PROBLEM DESCRIPTION: Make a tally of the lines in the records that include the string "size", and give only that number.

━━━ SUPPLIED ENTRIES

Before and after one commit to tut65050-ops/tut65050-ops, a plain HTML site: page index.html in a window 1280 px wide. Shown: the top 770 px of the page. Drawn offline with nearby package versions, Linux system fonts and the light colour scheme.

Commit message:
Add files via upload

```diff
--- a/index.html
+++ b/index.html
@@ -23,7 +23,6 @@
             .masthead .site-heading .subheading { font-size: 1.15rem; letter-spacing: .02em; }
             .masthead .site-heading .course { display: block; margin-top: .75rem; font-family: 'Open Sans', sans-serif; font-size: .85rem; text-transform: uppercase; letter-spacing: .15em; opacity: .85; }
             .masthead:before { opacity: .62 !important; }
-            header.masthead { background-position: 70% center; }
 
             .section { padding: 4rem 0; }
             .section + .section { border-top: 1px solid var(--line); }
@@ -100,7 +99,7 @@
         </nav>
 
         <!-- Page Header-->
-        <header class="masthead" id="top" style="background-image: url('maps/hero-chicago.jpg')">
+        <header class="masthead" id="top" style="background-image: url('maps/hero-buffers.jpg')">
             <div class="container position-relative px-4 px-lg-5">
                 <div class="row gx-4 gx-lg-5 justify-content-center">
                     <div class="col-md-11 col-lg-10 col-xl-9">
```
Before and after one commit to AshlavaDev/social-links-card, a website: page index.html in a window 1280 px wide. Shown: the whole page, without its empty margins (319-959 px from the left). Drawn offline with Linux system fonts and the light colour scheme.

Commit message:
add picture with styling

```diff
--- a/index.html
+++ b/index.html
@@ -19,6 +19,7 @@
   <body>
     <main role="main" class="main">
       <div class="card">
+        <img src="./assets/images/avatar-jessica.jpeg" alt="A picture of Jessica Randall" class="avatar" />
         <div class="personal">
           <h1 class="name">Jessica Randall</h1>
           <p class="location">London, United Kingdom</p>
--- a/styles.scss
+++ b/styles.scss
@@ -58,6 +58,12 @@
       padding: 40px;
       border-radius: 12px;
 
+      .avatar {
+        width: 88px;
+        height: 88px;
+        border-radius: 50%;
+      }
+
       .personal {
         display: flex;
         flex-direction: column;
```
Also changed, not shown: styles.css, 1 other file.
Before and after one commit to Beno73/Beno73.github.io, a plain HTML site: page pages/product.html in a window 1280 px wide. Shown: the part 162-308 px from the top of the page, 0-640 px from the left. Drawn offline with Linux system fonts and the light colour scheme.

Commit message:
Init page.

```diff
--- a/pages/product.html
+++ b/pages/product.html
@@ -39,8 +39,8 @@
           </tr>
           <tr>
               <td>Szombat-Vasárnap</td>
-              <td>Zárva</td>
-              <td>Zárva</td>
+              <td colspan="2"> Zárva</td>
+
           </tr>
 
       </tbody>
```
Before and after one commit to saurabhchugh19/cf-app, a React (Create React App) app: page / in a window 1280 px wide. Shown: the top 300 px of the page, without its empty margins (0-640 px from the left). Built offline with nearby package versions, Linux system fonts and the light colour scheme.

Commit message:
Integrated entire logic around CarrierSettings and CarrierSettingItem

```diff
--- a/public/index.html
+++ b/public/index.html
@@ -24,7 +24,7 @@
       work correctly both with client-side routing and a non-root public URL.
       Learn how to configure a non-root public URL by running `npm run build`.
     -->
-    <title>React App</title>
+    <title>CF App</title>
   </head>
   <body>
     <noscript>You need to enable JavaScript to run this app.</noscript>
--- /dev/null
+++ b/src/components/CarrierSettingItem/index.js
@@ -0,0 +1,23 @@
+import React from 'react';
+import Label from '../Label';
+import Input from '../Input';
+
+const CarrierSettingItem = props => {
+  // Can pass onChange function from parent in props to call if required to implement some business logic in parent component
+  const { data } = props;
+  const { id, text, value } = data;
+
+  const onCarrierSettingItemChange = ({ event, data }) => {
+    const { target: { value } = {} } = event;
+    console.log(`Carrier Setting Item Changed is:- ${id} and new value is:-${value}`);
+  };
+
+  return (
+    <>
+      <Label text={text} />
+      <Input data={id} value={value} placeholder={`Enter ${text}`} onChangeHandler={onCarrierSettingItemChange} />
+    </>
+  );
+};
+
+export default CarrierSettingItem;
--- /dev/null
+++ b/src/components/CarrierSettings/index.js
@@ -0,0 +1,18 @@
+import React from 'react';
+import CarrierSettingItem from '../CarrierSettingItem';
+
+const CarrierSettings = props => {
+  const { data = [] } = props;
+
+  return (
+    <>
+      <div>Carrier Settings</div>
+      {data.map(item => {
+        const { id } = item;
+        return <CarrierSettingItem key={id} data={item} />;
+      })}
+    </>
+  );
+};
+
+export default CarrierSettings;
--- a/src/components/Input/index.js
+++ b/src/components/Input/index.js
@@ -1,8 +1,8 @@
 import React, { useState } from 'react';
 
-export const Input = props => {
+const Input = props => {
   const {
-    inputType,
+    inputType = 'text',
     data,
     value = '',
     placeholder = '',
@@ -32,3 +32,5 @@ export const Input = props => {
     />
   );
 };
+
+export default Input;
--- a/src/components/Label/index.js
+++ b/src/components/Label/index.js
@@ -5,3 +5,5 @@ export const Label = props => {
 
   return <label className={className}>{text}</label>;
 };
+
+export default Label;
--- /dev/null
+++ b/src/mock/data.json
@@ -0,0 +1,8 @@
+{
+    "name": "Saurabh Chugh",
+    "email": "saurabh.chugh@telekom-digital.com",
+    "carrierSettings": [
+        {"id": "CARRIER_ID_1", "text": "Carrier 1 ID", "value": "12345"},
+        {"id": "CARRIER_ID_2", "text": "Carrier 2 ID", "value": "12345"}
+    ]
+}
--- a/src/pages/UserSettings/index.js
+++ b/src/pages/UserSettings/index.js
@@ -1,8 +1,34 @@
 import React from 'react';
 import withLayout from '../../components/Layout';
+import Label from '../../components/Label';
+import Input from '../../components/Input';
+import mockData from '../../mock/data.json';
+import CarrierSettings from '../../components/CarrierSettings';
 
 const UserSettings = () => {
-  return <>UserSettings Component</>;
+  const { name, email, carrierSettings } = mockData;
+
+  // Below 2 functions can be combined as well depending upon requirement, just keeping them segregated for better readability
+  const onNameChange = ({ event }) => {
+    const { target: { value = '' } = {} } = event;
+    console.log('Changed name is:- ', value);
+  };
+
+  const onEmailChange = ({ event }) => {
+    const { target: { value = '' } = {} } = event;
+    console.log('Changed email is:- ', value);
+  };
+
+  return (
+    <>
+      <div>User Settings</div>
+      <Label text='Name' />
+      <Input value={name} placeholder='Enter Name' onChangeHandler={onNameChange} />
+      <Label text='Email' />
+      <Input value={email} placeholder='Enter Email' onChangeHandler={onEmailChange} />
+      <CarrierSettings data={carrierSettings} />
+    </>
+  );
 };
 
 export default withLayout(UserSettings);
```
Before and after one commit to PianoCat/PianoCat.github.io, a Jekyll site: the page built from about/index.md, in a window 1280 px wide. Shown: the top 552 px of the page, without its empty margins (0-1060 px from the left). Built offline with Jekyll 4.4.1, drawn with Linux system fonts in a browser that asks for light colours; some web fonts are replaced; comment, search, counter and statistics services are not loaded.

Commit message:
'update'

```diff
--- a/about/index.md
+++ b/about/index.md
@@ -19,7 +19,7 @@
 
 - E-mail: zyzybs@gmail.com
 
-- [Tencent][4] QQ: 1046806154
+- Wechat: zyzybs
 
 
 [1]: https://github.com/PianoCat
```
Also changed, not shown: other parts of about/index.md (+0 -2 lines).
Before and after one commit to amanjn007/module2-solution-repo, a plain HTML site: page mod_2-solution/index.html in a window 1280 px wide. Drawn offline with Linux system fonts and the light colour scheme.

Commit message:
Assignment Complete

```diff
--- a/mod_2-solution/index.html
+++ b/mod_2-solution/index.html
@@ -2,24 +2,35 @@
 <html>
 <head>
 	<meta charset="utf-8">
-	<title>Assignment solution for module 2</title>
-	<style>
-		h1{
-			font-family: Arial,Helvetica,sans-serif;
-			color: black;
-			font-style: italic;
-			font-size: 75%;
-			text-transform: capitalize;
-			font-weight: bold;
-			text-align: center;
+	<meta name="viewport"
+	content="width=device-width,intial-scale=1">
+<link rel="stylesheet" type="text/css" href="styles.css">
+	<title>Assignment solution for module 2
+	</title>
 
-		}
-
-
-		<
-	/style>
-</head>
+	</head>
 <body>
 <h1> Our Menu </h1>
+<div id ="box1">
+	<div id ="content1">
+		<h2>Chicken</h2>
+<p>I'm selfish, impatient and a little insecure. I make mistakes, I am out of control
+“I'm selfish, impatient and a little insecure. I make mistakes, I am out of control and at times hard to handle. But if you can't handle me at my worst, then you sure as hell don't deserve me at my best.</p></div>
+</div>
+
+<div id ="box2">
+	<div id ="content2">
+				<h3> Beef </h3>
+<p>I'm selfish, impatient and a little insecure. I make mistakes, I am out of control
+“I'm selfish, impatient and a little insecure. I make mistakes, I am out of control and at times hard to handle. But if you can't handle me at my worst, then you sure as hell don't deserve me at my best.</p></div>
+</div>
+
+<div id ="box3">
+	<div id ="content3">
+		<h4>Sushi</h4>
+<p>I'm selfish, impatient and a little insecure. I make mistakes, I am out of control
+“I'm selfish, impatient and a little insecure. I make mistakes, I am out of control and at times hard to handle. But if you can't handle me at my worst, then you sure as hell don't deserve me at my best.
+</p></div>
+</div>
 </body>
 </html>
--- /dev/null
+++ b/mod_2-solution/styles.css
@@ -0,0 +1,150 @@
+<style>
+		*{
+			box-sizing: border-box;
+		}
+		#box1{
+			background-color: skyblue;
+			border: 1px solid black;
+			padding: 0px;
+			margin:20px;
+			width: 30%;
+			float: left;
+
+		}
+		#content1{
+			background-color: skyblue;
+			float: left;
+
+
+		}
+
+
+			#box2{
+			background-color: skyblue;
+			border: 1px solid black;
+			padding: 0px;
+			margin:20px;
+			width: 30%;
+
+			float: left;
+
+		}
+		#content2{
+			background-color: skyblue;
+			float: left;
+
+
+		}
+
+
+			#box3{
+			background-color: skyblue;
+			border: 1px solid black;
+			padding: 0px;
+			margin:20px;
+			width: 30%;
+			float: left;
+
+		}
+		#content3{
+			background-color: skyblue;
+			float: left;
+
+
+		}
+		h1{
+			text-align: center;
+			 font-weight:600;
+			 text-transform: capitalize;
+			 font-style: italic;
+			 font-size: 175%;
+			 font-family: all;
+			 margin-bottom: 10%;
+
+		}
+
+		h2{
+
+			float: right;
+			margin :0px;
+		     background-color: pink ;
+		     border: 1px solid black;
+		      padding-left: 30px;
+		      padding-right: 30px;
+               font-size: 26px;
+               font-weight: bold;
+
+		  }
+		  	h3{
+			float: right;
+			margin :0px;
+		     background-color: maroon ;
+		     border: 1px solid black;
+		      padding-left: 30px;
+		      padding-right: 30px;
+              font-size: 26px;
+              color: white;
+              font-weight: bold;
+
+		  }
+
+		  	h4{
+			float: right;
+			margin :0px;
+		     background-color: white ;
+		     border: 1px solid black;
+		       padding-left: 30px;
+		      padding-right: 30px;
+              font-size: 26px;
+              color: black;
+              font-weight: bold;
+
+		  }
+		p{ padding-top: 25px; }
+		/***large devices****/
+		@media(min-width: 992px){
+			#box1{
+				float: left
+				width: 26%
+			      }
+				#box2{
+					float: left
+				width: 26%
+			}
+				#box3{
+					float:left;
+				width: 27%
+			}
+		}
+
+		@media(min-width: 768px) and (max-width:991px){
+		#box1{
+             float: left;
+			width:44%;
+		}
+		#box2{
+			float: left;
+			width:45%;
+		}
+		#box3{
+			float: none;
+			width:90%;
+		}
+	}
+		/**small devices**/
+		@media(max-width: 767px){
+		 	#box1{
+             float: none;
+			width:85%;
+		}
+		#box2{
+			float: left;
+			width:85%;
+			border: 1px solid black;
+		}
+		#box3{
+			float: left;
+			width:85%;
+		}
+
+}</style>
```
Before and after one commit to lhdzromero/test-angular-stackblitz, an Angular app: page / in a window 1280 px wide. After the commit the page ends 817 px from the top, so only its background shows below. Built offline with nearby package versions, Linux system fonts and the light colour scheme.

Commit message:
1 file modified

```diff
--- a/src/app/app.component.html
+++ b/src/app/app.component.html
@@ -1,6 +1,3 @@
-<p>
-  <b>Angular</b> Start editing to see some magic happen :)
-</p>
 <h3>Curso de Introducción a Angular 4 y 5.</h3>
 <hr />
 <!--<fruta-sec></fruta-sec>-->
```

━━━━━━

WRITTEN RESPONSE: 7